- Researchers investigated how acute pain transitions to chronic pain in mice and humans.
- They found that levels of certain immune cells during acute pain predict pain resolution 3 months later.
- They also found that using anti-inflammatory drugs to treat acute pain may increase chronic pain risk.
- The researchers note that clinical trials are needed to confirm their results.
Chronic lower back pain (LBP) is a painful condition that is
Knowing more about the mechanisms that underlie the transition from acute to chronic LBP could improve treatments for pain.
Recently, researchers investigated how acute pain transitions to chronic pain in mice and humans.
“Our study showed the importance of neutrophil activations for the resolution of acute pain and prevention of chronic pain,” Dr. Massimo Allegri, a registered doctor and pain specialist at Hospital Morges, Switzerland, and one of the study’s authors, told Medical News Today.
The study was published in Science Translational Medicine.
For the study, the researchers enrolled 98 patients with acute LBP. They underwent clinical examinations at the time of enrollment and three months later.
Patients with a self-reported day-averaged pain of less than four on a scale of 0–10 were classified as being ‘pain-resolved’, whereas those with a score of four or higher were regarded as having persistent pain.
During the study period, the researchers also performed transcriptomic analysis of immune cell samples from the patients.
They then compared the transcriptomic changes between patients whose LBP resolved at three months and those in whom it persisted.
In doing so, they found that after three months, several thousand genes were expressed differently in the resolved pain group, whereas there was no difference in the persistent pain group.
They further found that those in the resolved pain group, and not the persistent pain group, experienced elevated neutrophil activation at the acute stage of pain, which decreased by the second visit.
“We know there are critical immune cell pathways that are necessary for healing,” Dr. Thomas Buchheit, medical director at Duke Innovative Pain Therapies Clinic, who was not involved in the study, told MNT, “Neutrophils, a common white blood cell, are the beginning of this cascade.”
“Neutrophils release multiple inflammatory proteins that can be damaging if present chronically like is seen with rheumatoid arthritis.

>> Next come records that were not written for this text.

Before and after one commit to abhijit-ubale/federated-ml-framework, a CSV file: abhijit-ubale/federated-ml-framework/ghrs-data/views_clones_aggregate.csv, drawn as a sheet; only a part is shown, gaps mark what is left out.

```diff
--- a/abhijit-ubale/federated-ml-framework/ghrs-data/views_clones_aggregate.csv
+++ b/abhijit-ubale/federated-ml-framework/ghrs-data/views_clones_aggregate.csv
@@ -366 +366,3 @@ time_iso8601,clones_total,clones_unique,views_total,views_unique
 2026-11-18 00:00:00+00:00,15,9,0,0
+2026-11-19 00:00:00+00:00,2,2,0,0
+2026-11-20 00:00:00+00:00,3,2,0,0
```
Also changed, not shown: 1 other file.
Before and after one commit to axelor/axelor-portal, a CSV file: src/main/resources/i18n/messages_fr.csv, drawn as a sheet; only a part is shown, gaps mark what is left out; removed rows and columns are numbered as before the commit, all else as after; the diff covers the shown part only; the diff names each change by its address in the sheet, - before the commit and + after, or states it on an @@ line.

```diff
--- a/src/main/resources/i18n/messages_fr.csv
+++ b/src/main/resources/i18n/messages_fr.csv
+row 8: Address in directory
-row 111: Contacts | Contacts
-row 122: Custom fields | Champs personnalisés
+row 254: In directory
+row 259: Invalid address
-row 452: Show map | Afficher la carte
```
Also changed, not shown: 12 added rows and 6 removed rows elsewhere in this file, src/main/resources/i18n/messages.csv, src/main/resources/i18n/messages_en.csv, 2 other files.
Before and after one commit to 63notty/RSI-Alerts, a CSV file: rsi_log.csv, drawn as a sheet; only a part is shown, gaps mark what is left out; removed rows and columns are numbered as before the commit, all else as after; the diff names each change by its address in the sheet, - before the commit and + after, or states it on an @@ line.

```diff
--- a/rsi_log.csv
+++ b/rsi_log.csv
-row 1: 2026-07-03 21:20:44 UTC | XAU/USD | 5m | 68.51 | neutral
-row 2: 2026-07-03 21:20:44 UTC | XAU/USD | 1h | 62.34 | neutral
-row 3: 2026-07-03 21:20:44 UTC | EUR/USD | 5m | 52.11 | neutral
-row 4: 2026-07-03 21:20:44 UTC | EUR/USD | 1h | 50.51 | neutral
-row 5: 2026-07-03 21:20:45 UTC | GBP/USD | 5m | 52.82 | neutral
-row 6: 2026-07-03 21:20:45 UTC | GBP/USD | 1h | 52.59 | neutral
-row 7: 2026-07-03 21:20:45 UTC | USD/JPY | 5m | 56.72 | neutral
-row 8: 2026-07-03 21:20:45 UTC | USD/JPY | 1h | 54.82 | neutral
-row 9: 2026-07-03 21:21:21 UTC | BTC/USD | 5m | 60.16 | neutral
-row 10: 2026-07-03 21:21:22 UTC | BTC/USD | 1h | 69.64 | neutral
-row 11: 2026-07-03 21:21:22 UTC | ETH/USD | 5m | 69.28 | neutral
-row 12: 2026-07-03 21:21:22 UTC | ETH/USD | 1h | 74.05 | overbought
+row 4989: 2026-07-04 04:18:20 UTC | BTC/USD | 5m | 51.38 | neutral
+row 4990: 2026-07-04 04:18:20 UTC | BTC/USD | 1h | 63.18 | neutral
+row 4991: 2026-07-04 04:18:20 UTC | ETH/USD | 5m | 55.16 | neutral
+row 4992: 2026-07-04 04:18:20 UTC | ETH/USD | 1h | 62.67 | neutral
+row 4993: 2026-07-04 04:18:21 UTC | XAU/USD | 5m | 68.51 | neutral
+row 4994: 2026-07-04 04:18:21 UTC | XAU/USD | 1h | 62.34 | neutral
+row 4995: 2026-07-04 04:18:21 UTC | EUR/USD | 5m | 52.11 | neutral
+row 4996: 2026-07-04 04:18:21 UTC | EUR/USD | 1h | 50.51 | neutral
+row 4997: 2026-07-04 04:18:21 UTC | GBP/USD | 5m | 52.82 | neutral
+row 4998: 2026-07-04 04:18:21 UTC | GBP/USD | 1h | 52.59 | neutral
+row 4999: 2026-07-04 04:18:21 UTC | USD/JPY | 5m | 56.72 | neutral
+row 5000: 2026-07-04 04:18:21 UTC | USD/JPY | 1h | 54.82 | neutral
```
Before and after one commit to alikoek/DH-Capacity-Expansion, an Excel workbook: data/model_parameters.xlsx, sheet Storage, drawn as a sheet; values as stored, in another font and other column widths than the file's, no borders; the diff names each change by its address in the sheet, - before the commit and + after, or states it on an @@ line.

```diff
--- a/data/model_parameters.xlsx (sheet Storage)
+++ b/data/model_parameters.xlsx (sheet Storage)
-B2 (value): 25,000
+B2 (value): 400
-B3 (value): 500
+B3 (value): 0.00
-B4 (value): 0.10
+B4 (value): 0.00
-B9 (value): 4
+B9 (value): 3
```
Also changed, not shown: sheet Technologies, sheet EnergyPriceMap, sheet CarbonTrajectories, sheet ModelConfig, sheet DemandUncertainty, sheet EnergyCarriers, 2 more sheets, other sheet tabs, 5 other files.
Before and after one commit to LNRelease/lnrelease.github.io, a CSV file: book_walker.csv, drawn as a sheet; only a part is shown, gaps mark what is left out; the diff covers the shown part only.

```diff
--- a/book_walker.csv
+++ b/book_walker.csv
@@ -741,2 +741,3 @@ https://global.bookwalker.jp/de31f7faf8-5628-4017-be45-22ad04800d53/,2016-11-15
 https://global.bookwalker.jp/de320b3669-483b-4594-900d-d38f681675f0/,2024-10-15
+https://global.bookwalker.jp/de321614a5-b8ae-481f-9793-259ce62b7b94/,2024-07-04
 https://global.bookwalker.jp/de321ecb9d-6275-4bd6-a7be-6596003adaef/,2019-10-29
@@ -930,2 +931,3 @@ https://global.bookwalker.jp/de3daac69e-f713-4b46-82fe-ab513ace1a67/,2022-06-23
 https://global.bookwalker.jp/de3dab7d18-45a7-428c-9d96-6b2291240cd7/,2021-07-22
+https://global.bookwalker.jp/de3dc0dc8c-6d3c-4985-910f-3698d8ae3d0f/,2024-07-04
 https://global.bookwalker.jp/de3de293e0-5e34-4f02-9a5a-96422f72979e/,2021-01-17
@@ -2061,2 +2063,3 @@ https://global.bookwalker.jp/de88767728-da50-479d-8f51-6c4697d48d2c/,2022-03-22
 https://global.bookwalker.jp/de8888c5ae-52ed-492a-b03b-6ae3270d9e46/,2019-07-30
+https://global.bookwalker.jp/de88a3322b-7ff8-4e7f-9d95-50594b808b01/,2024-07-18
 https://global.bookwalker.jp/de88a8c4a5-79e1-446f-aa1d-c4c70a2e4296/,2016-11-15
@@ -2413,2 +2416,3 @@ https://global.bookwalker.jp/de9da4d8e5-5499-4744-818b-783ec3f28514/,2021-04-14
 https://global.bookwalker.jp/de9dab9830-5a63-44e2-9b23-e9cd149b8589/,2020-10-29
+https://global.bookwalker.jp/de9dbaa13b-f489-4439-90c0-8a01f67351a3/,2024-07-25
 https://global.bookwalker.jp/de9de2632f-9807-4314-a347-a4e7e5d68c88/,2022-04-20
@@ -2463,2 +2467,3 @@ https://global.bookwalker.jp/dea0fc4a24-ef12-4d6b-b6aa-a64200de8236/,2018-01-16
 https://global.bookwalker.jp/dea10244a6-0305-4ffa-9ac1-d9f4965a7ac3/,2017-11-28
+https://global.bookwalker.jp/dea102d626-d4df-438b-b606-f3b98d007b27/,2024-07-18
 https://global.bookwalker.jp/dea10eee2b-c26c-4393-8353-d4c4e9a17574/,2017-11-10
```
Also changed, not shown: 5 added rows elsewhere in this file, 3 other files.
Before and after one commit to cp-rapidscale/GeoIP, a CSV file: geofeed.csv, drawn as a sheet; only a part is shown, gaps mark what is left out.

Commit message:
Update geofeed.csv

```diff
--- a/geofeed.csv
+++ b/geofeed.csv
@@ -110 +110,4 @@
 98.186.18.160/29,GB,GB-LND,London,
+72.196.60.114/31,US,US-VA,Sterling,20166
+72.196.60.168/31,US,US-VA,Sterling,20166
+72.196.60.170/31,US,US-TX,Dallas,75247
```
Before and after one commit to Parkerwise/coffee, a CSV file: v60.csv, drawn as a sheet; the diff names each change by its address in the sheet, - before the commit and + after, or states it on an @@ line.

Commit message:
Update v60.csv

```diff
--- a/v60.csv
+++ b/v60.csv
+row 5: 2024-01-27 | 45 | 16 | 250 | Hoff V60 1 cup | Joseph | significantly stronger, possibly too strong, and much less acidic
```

However, acutely, these proteins can jump-start a healing process. If we shut down this initial response, the body may never truly complete the healing cascade— potentially leading to a greater risk of chronic pain.”
— Dr. Thomas Buchheit
To verify their results, the researchers conducted a similar analysis involving people with temporomandibular disorder (TMD), or chronic facial pain.
Similar to patients with LBP, those with TMD whose pain resolved within three months exhibited a larger number of differently expressed genes involving the elevated activity of inflammatory pathways and neutrophils than the persistent pain group.
To further understand the role of neutrophils in chronic pain, the researchers next examined mouse models of pain treated with a steroid called dexamethasone, the NSAID diclofenac, or one of three analgesics without anti-inflammatory effects: gabapentin, morphine, and lidocaine.
In the end, the researchers found that while both dexamethasone and diclofenac reduced pain behavior initially, they resulted in prolonged pain duration.
However, the three other analgesics produced short-term pain relief without affecting the overall duration of pain.
The researchers found that neutrophils largely moderated this response. They observed that neutrophil depletion produced steroid-like pain prolongation, whereas peripheral injection of neutrophils removed pain behavior.
Lastly, the researchers validated their findings with data on anti-inflammatory drug use and pain from data from the U.K. Biobank.
From their analysis, they found that patients reporting acute back pain and who used NSAIDs, but not two other analgesic medications, reported increased risk for back pain 2-6 years later.
They further found that—matching their results—higher percentages of neutrophils at the acute pain stage protected against chronic pain development.
The researchers concluded that impairment of immune processes at the acute stage of pain in those with LBP and TMD might increase the risk of developing chronic pain.
When asked about the study’s limitations, Dr. Allegri noted that randomized clinical trials are needed to confirm their findings.
He added that, if these trials produce similar results, these findings could “completely change the paradigm for treating acute pain from shutting down inflammation during the acute phase to a new approach where pain relief will be as important as [monitoring the] neutrophil response to prevent chronic pain.”
When asked how these results could influence pain relief strategies, Dr. Frances Williams, professor of genomic epidemiology at King’s College London, who was also not involved in the study, told MNT that while these results are from “strong research,” steroids and NSAIDs are very different from one another.
“Clinical advice to take pain relief for severe pain should not change in the light of these basic science results, but more studies of patients are definitely needed to look at this,” she said.
“There may be a window of opportunity to take medication, but not for too long. Doctors would normally recommend people take painkillers for the shortest possible time and to maintain their activity levels when they have an episode of back pain,” she noted.
“It is vital that patients prescribed steroid tablets do not stop or reduce these without discussion with their prescribing physician.”
— Prof. Frances Williams